§ Task brief: Determine how many lines in the records include "filled". Write the number and nothing more.

#### Dataset extract

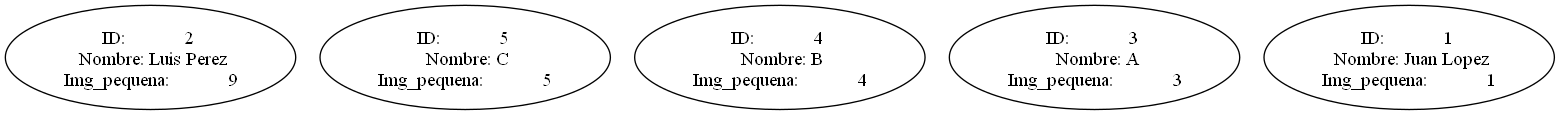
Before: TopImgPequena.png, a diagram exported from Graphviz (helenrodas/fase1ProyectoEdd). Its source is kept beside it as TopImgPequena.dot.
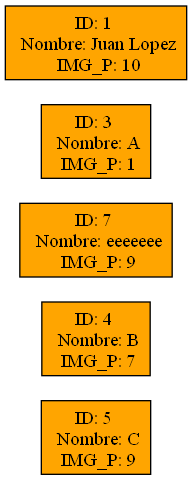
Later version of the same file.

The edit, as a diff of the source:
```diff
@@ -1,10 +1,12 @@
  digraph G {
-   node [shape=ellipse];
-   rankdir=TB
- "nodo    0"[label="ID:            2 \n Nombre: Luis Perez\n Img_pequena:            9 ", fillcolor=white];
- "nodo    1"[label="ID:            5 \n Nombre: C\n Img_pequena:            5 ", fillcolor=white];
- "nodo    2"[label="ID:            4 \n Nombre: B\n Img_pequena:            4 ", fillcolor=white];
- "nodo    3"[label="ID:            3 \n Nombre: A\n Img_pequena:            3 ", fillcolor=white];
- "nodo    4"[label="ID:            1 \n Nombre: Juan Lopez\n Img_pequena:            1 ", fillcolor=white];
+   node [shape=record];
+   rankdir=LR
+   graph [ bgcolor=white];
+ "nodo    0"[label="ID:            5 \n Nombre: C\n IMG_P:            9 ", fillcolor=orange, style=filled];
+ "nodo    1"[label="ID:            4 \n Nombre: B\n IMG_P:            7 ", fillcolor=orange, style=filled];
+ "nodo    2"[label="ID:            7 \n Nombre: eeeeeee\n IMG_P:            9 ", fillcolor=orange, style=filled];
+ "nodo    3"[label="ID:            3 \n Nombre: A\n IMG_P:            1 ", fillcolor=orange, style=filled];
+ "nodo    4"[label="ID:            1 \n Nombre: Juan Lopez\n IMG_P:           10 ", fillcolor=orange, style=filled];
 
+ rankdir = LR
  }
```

########
#### Dataset extract

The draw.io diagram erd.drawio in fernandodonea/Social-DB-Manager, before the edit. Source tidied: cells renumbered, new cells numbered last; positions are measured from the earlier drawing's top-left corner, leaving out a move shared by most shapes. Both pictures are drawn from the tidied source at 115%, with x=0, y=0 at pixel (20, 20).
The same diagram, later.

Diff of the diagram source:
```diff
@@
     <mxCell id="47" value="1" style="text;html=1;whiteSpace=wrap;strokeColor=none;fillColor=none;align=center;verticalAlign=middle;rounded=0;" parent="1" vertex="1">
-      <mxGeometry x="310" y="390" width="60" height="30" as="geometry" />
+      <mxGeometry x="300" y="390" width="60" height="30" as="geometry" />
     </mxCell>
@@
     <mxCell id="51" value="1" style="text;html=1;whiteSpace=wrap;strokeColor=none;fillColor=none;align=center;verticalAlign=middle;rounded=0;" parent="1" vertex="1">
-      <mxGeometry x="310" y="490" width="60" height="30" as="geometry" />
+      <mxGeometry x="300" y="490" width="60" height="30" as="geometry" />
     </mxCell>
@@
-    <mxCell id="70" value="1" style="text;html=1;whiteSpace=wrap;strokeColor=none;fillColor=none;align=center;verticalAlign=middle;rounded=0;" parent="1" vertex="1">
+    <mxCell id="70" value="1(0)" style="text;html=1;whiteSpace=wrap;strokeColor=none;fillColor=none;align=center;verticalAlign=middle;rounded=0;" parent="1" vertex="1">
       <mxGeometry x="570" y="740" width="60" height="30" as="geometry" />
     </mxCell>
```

########
#### Dataset extract

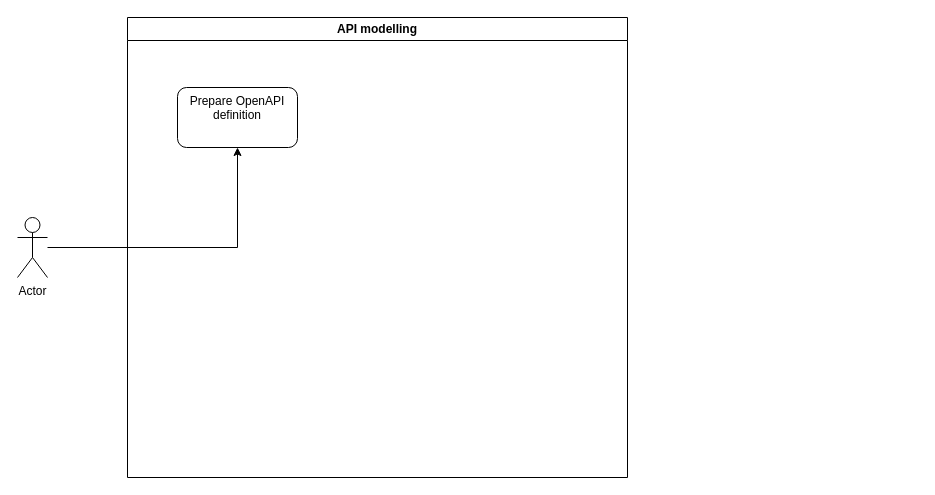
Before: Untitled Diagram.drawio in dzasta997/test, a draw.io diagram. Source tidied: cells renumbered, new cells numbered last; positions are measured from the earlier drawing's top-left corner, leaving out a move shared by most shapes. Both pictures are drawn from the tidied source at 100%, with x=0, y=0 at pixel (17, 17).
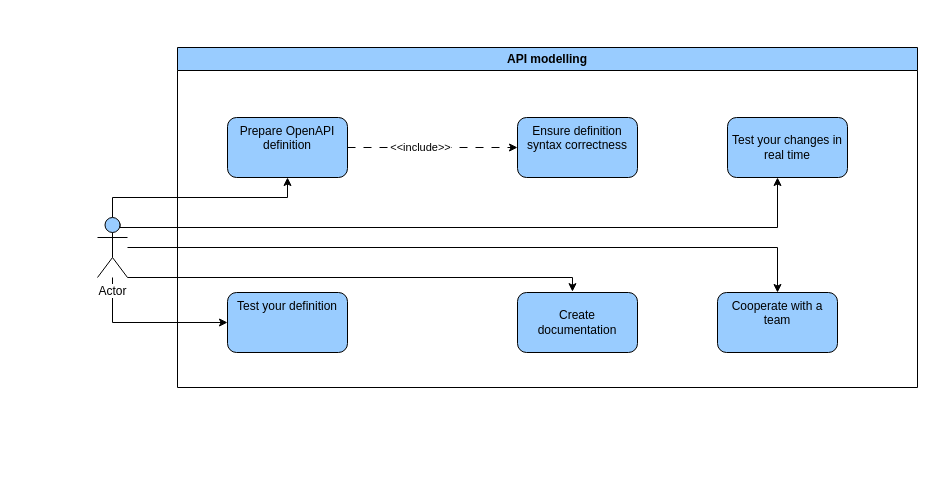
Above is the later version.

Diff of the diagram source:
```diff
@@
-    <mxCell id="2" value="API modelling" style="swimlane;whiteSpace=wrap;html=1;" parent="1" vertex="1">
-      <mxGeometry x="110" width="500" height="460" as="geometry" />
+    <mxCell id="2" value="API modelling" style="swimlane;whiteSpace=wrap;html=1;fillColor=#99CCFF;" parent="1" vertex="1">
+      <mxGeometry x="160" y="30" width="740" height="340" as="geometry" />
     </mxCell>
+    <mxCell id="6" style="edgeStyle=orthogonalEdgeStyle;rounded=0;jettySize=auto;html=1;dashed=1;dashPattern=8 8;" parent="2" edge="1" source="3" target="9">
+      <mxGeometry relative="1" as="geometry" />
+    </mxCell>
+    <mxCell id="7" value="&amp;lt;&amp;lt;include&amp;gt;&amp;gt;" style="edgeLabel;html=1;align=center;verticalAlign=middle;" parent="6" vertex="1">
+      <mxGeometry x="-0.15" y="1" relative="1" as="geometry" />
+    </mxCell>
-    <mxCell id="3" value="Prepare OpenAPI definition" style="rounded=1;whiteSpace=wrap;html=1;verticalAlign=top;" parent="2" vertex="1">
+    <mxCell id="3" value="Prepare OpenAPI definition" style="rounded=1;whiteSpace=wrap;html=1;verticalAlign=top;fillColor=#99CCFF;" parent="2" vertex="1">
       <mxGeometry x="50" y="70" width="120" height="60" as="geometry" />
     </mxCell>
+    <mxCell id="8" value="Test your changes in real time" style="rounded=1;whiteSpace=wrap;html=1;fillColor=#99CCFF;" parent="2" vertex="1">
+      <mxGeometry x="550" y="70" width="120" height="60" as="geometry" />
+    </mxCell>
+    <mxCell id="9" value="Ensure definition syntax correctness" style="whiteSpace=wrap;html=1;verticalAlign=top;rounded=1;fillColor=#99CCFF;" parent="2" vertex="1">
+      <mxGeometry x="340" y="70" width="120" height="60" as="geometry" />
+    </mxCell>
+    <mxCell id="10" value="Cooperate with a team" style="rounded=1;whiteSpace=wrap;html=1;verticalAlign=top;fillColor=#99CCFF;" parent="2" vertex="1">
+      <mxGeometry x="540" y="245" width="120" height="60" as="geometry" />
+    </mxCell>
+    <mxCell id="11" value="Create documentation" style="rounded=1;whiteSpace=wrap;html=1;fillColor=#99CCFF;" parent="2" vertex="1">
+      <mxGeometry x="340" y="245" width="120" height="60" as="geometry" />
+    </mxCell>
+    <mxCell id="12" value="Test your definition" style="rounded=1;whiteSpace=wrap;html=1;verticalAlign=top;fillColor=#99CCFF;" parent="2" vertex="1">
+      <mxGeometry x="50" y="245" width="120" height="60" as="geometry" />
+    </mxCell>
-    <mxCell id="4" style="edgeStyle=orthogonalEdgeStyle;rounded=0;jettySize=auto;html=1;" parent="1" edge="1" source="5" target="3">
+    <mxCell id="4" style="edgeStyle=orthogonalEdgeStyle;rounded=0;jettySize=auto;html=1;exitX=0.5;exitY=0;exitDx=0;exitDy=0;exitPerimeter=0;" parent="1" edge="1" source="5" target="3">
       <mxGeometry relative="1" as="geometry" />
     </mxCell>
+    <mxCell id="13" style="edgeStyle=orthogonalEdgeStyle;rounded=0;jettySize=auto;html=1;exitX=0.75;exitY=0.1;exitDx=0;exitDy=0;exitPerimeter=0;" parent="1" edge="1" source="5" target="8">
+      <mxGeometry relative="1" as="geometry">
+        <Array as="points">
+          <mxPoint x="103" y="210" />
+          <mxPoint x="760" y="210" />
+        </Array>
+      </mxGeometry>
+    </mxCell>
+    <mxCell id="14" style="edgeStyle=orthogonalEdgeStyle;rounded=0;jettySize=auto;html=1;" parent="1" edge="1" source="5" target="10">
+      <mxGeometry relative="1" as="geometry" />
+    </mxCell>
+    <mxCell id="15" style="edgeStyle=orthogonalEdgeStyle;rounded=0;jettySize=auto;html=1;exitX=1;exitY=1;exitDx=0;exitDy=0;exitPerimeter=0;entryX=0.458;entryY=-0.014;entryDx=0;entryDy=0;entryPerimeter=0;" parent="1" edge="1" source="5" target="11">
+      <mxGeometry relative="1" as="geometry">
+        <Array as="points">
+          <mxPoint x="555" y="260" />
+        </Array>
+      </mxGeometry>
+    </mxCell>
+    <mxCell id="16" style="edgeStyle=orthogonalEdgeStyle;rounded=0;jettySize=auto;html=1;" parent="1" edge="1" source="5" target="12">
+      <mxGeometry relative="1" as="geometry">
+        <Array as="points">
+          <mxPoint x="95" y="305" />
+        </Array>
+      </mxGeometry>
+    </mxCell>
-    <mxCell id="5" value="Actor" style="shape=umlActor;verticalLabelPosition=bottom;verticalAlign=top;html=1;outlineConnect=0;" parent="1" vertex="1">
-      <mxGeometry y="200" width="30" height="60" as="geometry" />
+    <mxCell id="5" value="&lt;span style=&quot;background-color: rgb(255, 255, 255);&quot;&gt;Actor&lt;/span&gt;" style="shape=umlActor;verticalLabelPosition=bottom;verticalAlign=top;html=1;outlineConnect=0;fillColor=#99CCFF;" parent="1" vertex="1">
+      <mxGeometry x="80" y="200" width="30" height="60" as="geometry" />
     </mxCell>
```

########

§ Your solution: 5